Will Small Fish Save the Oceans? Globally Renowned Chefs to Begin Serving Sardines, Anchovies, and Other ‘Perfect Proteins’

Will Small Fish Save the Oceans? Globally Renowned Chefs to Begin Serving Sardines, Anchovies, and Other ‘Perfect...

“We are not using so much wonderful food,” said chef Gastón Acurio of Astrid y Gastón. “I am thrilled to have my good friends signing on in the effort to wake others up to the joy of eating these tasty and nutritious little fish.”

On Tuesday, March 17, during Oceana’s “Save the Oceans: Feed the World” campaign launch at the Basque Culinary Center in San Sebastian, 20 of the world’s most influential and talented chefs committed to honoring World Oceans Day, June 8, 2015. These chefs will serve small fishes — anchovies, sardines, mackerel, and herrings, to name a few — to raise the profile of these energy-efficient “perfect proteins.” 

Participating chefs include Grant Achatz (Alinea), Daniel Humm (Eleven Madison Park), Alex Atala (D.O.M), Ferran Adrià (elBulli Foundation), René Redzepi (Noma), and several others.

According to Oceana, “these species are known as ‘forage’ fish because they play a crucial role in food webs in some of the most productive marine ecosystems in the world.
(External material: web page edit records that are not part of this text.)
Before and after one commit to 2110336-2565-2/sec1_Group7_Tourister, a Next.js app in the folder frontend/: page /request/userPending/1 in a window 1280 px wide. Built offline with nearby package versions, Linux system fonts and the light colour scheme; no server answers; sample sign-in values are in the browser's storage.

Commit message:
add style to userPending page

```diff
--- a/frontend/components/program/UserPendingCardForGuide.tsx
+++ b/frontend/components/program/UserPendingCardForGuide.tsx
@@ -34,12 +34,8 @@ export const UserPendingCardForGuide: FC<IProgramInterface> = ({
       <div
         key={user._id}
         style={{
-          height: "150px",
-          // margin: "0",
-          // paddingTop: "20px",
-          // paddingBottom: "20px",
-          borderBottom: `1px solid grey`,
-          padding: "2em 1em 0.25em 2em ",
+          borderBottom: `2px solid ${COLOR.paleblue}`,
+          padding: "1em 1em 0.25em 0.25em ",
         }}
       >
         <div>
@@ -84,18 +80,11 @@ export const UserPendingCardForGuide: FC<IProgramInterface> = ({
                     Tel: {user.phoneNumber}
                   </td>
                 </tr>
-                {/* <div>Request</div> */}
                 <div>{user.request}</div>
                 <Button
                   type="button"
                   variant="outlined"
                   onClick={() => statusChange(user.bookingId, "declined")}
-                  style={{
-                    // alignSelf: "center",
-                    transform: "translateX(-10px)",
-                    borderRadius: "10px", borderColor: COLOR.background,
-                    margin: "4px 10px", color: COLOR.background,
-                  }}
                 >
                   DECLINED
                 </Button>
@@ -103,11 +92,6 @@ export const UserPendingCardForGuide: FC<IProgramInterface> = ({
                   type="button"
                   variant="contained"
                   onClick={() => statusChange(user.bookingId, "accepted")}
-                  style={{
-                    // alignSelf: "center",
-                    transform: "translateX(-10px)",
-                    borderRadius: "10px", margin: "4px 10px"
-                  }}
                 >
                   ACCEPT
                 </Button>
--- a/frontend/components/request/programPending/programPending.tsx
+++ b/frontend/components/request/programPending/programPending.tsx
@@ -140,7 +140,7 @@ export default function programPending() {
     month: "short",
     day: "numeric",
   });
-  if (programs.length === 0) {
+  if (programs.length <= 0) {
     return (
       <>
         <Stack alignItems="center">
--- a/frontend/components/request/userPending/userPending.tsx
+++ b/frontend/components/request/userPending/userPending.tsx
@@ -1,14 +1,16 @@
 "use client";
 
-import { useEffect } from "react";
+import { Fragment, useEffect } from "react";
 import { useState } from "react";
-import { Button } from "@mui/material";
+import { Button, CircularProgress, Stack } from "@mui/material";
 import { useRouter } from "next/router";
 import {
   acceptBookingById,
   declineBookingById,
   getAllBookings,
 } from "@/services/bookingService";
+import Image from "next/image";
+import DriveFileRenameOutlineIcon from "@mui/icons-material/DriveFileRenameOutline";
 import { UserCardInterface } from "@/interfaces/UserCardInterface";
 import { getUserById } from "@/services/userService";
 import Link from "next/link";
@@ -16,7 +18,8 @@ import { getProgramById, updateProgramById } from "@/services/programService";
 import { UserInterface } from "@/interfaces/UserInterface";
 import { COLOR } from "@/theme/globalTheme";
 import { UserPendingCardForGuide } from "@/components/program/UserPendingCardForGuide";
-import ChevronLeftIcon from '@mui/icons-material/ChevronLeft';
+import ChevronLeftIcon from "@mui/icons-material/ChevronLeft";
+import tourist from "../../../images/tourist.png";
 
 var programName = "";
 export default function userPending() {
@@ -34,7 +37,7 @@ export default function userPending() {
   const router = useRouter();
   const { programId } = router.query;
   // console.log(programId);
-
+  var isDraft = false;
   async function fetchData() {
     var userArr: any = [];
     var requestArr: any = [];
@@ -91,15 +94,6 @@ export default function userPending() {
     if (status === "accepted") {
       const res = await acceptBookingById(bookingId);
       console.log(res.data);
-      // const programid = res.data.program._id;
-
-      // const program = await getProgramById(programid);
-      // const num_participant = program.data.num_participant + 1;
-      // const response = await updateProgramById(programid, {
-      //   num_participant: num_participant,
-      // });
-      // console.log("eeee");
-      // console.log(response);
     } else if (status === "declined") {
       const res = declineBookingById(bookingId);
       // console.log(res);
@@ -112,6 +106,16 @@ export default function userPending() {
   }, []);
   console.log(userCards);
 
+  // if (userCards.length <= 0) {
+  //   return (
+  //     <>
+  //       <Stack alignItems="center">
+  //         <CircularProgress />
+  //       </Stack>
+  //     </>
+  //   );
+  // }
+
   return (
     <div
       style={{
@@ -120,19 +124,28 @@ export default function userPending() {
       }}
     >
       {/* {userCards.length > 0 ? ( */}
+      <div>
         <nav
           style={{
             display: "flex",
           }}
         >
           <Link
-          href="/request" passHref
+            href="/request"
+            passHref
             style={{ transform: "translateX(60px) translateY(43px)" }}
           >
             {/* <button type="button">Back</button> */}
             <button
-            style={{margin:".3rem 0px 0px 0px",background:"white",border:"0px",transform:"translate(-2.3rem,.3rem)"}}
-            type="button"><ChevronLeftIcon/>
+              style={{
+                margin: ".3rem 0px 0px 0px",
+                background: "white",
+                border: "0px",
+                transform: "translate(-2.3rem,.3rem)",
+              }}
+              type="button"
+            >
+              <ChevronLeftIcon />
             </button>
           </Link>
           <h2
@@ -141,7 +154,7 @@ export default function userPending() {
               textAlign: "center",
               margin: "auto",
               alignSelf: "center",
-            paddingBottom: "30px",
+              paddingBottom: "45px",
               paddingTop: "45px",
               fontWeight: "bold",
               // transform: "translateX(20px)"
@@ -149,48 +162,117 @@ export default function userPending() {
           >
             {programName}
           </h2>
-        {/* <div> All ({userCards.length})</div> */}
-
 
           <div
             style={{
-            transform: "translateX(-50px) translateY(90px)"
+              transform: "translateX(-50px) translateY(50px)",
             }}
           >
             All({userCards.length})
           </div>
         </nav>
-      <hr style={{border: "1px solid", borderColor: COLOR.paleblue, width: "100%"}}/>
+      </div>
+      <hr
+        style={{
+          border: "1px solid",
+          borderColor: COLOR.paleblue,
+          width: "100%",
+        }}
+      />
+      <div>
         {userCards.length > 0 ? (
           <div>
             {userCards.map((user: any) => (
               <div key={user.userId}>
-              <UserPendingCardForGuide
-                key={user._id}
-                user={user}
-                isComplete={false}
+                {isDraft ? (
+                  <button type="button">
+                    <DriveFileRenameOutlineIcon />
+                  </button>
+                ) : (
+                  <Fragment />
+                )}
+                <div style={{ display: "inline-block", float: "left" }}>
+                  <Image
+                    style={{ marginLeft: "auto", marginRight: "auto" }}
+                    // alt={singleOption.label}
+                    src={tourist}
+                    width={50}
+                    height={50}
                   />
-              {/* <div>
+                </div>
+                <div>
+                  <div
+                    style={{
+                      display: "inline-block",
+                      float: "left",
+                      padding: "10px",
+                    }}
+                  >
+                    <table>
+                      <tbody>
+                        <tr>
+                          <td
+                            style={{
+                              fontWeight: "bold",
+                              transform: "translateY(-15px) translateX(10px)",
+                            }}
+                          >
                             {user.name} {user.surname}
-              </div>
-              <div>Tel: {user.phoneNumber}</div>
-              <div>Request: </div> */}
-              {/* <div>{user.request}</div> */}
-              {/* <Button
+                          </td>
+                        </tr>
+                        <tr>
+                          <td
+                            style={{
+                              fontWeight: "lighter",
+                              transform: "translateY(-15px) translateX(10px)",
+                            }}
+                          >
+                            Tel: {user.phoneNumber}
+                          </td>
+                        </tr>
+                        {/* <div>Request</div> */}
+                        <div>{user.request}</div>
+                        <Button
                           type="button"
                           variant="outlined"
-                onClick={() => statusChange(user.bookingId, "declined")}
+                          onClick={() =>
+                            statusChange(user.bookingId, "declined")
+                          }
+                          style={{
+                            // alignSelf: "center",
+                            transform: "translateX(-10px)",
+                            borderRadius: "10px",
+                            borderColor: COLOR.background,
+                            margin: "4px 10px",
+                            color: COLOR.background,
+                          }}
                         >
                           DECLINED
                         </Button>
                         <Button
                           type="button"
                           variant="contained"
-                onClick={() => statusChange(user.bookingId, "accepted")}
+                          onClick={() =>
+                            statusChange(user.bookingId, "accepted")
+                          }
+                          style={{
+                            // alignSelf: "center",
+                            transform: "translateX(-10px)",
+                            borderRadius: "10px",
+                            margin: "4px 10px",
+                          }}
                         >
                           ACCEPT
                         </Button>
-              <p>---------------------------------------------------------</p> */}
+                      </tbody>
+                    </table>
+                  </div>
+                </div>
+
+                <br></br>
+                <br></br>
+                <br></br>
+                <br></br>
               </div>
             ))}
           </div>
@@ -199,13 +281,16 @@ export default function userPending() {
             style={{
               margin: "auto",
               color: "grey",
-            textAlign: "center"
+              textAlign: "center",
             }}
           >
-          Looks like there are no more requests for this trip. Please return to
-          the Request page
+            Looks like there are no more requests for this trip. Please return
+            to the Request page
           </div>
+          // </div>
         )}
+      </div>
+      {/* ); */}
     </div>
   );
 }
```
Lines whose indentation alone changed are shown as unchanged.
They are the main prey and pathway for energy transfer from creatures with very low trophic levels — plankton — to those with higher trophic levels — predatory fish, birds, and mammals.”

Used primarily in fisheries as fish meal for larger fish like salmon, and for chickens, pigs, and other livestock, these small fish account for 37 percent of all marine fish caught worldwide, according to the United Nations Food and Agriculture Organization (FAO).

“Small fish like anchovies are generally the best fish for you,” said Patricia Majluf, Oceana’s vice president for Peru and a leading expert on small fisheries. “They have very high levels of nutrients like omegas, vitamin A, zinc, and calcium and are low in toxins — like mercury — that are present in other longer lived, larger fish.”

What’s more, “We can feed tens of millions more people if we simply eat anchovies and other forage fish directly,” said Oceana CEO Andy Sharpless.


“More forage fish — along with scientific management of the world’s fisheries — will enable us to ultimately feed more people from the oceans and to be less reliant on getting our animal protein from livestock in the future.”